### Data extract
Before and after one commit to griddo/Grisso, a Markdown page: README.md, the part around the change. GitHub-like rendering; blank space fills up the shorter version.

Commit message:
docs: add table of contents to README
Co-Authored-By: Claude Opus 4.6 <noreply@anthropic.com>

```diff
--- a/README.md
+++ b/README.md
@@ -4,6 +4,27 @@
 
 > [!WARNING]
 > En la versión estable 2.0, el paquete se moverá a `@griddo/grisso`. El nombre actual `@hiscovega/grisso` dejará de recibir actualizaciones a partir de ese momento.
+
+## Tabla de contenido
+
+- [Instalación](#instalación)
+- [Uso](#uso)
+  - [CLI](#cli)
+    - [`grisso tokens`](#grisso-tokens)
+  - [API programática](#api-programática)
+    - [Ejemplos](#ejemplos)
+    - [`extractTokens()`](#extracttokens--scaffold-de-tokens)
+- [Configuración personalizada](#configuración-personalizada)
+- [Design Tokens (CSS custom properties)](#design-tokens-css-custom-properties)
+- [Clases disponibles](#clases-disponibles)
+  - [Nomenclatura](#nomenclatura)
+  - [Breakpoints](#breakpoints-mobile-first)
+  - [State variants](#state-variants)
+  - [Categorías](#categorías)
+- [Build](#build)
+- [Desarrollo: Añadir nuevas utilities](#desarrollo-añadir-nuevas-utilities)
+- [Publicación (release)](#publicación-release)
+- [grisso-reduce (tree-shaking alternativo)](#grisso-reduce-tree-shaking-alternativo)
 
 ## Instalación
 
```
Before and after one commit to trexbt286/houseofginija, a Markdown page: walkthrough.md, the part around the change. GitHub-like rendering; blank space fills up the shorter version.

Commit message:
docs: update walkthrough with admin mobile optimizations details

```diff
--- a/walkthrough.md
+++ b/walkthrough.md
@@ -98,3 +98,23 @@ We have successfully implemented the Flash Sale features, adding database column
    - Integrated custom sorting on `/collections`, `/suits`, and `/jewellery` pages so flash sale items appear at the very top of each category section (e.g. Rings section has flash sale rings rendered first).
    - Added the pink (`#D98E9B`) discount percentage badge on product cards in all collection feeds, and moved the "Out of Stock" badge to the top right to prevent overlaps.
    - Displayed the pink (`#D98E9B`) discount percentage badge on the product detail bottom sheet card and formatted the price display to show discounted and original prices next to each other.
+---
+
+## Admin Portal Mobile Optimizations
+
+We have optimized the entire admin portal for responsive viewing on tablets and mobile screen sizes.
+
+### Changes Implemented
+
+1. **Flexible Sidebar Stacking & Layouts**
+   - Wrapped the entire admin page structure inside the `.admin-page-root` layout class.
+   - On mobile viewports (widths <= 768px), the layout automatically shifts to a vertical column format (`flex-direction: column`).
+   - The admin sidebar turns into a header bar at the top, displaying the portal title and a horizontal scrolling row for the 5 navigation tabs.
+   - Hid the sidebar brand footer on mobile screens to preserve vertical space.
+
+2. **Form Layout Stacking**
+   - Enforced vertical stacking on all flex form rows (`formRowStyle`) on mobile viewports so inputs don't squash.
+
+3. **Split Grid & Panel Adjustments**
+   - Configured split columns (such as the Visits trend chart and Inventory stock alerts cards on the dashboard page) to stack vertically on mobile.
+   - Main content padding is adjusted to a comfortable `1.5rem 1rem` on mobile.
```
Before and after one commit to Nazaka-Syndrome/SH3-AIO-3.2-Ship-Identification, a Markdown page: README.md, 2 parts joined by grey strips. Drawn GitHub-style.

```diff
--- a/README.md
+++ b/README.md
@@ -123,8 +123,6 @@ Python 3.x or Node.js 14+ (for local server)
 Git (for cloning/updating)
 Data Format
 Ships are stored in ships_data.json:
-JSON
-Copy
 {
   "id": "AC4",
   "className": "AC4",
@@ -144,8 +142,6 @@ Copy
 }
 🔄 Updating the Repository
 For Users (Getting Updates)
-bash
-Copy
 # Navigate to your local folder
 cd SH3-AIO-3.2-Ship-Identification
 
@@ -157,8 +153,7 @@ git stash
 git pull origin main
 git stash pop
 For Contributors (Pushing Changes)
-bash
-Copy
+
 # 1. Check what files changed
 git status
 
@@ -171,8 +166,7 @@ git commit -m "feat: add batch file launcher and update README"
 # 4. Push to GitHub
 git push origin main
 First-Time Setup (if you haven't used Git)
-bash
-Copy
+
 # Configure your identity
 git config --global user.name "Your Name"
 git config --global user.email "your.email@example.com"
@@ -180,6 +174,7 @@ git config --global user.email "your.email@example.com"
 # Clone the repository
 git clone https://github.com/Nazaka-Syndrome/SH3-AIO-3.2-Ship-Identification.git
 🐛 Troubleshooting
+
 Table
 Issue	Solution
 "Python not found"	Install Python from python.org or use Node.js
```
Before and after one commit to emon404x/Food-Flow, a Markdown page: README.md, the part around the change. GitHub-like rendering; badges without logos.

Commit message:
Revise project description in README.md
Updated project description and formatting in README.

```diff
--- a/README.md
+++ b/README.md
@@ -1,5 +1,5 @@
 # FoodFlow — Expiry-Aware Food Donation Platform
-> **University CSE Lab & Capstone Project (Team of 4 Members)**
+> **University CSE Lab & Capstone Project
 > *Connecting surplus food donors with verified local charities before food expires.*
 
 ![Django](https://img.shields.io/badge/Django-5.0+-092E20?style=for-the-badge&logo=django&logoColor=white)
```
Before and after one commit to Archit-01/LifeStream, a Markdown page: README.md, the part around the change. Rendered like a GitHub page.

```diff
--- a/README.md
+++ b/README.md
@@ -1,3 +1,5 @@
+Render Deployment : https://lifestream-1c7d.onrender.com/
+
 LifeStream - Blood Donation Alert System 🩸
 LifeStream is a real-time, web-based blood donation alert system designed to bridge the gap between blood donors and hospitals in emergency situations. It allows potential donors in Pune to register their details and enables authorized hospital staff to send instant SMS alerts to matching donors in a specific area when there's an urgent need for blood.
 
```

### What the exercise asks
Line by line, retype the whole listing exactly.

### The answer
Before and after one commit to griddo/Grisso, a Markdown page: README.md, the part around the change. GitHub-like rendering; blank space fills up the shorter version.

Commit message:
docs: add table of contents to README
Co-Authored-By: Claude Opus 4.6 <noreply@anthropic.com>

```diff
--- a/README.md
+++ b/README.md
@@ -4,6 +4,27 @@
 
 > [!WARNING]
 > En la versión estable 2.0, el paquete se moverá a `@griddo/grisso`. El nombre actual `@hiscovega/grisso` dejará de recibir actualizaciones a partir de ese momento.
+
+## Tabla de contenido
+
+- [Instalación](#instalación)
+- [Uso](#uso)
+  - [CLI](#cli)
+    - [`grisso tokens`](#grisso-tokens)
+  - [API programática](#api-programática)
+    - [Ejemplos](#ejemplos)
+    - [`extractTokens()`](#extracttokens--scaffold-de-tokens)
+- [Configuración personalizada](#configuración-personalizada)
+- [Design Tokens (CSS custom properties)](#design-tokens-css-custom-properties)
+- [Clases disponibles](#clases-disponibles)
+  - [Nomenclatura](#nomenclatura)
+  - [Breakpoints](#breakpoints-mobile-first)
+  - [State variants](#state-variants)
+  - [Categorías](#categorías)
+- [Build](#build)
+- [Desarrollo: Añadir nuevas utilities](#desarrollo-añadir-nuevas-utilities)
+- [Publicación (release)](#publicación-release)
+- [grisso-reduce (tree-shaking alternativo)](#grisso-reduce-tree-shaking-alternativo)
 
 ## Instalación
 
```
Before and after one commit to trexbt286/houseofginija, a Markdown page: walkthrough.md, the part around the change. GitHub-like rendering; blank space fills up the shorter version.

Commit message:
docs: update walkthrough with admin mobile optimizations details

```diff
--- a/walkthrough.md
+++ b/walkthrough.md
@@ -98,3 +98,23 @@ We have successfully implemented the Flash Sale features, adding database column
    - Integrated custom sorting on `/collections`, `/suits`, and `/jewellery` pages so flash sale items appear at the very top of each category section (e.g. Rings section has flash sale rings rendered first).
    - Added the pink (`#D98E9B`) discount percentage badge on product cards in all collection feeds, and moved the "Out of Stock" badge to the top right to prevent overlaps.
    - Displayed the pink (`#D98E9B`) discount percentage badge on the product detail bottom sheet card and formatted the price display to show discounted and original prices next to each other.
+---
+
+## Admin Portal Mobile Optimizations
+
+We have optimized the entire admin portal for responsive viewing on tablets and mobile screen sizes.
+
+### Changes Implemented
+
+1. **Flexible Sidebar Stacking & Layouts**
+   - Wrapped the entire admin page structure inside the `.admin-page-root` layout class.
+   - On mobile viewports (widths <= 768px), the layout automatically shifts to a vertical column format (`flex-direction: column`).
+   - The admin sidebar turns into a header bar at the top, displaying the portal title and a horizontal scrolling row for the 5 navigation tabs.
+   - Hid the sidebar brand footer on mobile screens to preserve vertical space.
+
+2. **Form Layout Stacking**
+   - Enforced vertical stacking on all flex form rows (`formRowStyle`) on mobile viewports so inputs don't squash.
+
+3. **Split Grid & Panel Adjustments**
+   - Configured split columns (such as the Visits trend chart and Inventory stock alerts cards on the dashboard page) to stack vertically on mobile.
+   - Main content padding is adjusted to a comfortable `1.5rem 1rem` on mobile.
```
Before and after one commit to Nazaka-Syndrome/SH3-AIO-3.2-Ship-Identification, a Markdown page: README.md, 2 parts joined by grey strips. Drawn GitHub-style.

```diff
--- a/README.md
+++ b/README.md
@@ -123,8 +123,6 @@ Python 3.x or Node.js 14+ (for local server)
 Git (for cloning/updating)
 Data Format
 Ships are stored in ships_data.json:
-JSON
-Copy
 {
   "id": "AC4",
   "className": "AC4",
@@ -144,8 +142,6 @@ Copy
 }
 🔄 Updating the Repository
 For Users (Getting Updates)
-bash
-Copy
 # Navigate to your local folder
 cd SH3-AIO-3.2-Ship-Identification
 
@@ -157,8 +153,7 @@ git stash
 git pull origin main
 git stash pop
 For Contributors (Pushing Changes)
-bash
-Copy
+
 # 1. Check what files changed
 git status
 
@@ -171,8 +166,7 @@ git commit -m "feat: add batch file launcher and update README"
 # 4. Push to GitHub
 git push origin main
 First-Time Setup (if you haven't used Git)
-bash
-Copy
+
 # Configure your identity
 git config --global user.name "Your Name"
 git config --global user.email "your.email@example.com"
@@ -180,6 +174,7 @@ git config --global user.email "your.email@example.com"
 # Clone the repository
 git clone https://github.com/Nazaka-Syndrome/SH3-AIO-3.2-Ship-Identification.git
 🐛 Troubleshooting
+
 Table
 Issue	Solution
 "Python not found"	Install Python from python.org or use Node.js
```
Before and after one commit to emon404x/Food-Flow, a Markdown page: README.md, the part around the change. GitHub-like rendering; badges without logos.

Commit message:
Revise project description in README.md
Updated project description and formatting in README.

```diff
--- a/README.md
+++ b/README.md
@@ -1,5 +1,5 @@
 # FoodFlow — Expiry-Aware Food Donation Platform
-> **University CSE Lab & Capstone Project (Team of 4 Members)**
+> **University CSE Lab & Capstone Project
 > *Connecting surplus food donors with verified local charities before food expires.*
 
 ![Django](https://img.shields.io/badge/Django-5.0+-092E20?style=for-the-badge&logo=django&logoColor=white)
```
Before and after one commit to Archit-01/LifeStream, a Markdown page: README.md, the part around the change. Rendered like a GitHub page.

```diff
--- a/README.md
+++ b/README.md
@@ -1,3 +1,5 @@
+Render Deployment : https://lifestream-1c7d.onrender.com/
+
 LifeStream - Blood Donation Alert System 🩸
 LifeStream is a real-time, web-based blood donation alert system designed to bridge the gap between blood donors and hospitals in emergency situations. It allows potential donors in Pune to register their details and enables authorized hospital staff to send instant SMS alerts to matching donors in a specific area when there's an urgent need for blood.
 
```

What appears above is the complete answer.